The Guardian | By: Jonathan Watts | March 21, 2018:
To mark World Water Day, NGO says accessing water is getting more difficult in world’s most environmentally stressed nations.
Water inequality is increasing in the world’s most environmentally stressed nations, warn the authors of a report that shows more than 800 million people need to travel and queue for at least 30 minutes to access safe supplies.
Despite an overall increase in provision of tap water, the study – the State of the World’s Water 2018 – charts the gaps within and between nations, as poor communities face competition over aquifers and rivers with agriculture and factories producing goods for wealthier consumers.
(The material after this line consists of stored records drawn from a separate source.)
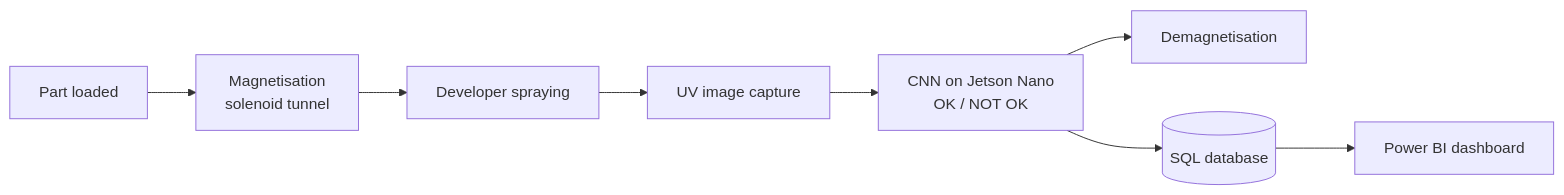
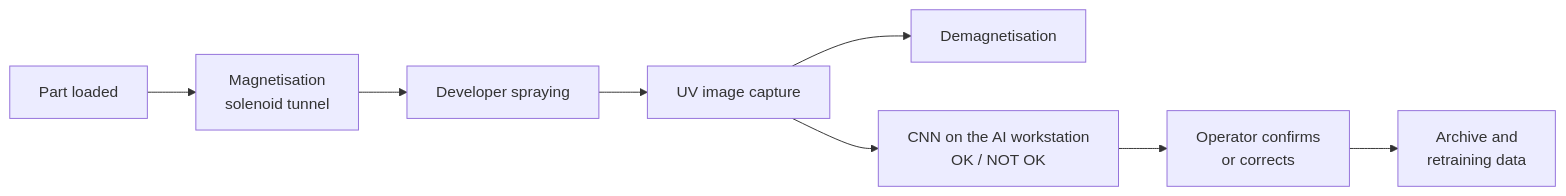
One commit to souhailbenh/magnetic-particle-inspection-ai changed the diagram in README.md. Above: the diagram before and after it, drawn with Mermaid. The commit also changed other lines of this file, not shown here.

````diff
--- a/README.md
+++ b/README.md
@@ -16,10 +17,10 @@
 ```mermaid
 flowchart LR
     A[Part loaded] --> B[Magnetisation<br/>solenoid tunnel]
     B --> C[Developer spraying]
     C --> D[UV image capture]
-    D --> E[CNN on Jetson Nano<br/>OK / NOT OK]
-    E --> F[Demagnetisation]
-    E --> G[(SQL database)]
-    G --> H[Power BI dashboard]
+    D --> F[Demagnetisation]
+    D --> E[CNN on the AI workstation<br/>OK / NOT OK]
+    E --> G[Operator confirms<br/>or corrects]
+    G --> H[Archive and<br/>retraining data]
 ```
````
While recent headlines have focused on the drought in Cape Town, the NGO WaterAid, which published the report on Wednesday, noted that communities in many other regions have long been used to queues and limited supplies.
By far the worst affected country is Eritrea, where only 19% of the population have basic access to water. It is followed by Papua New Guinea, Uganda, Ethiopia, the Democratic Republic of the Congo and Somalia, all of which have rates of between 37% and 40%.
It is no coincidence that many of these nations have large numbers of refugees living in temporary shelters…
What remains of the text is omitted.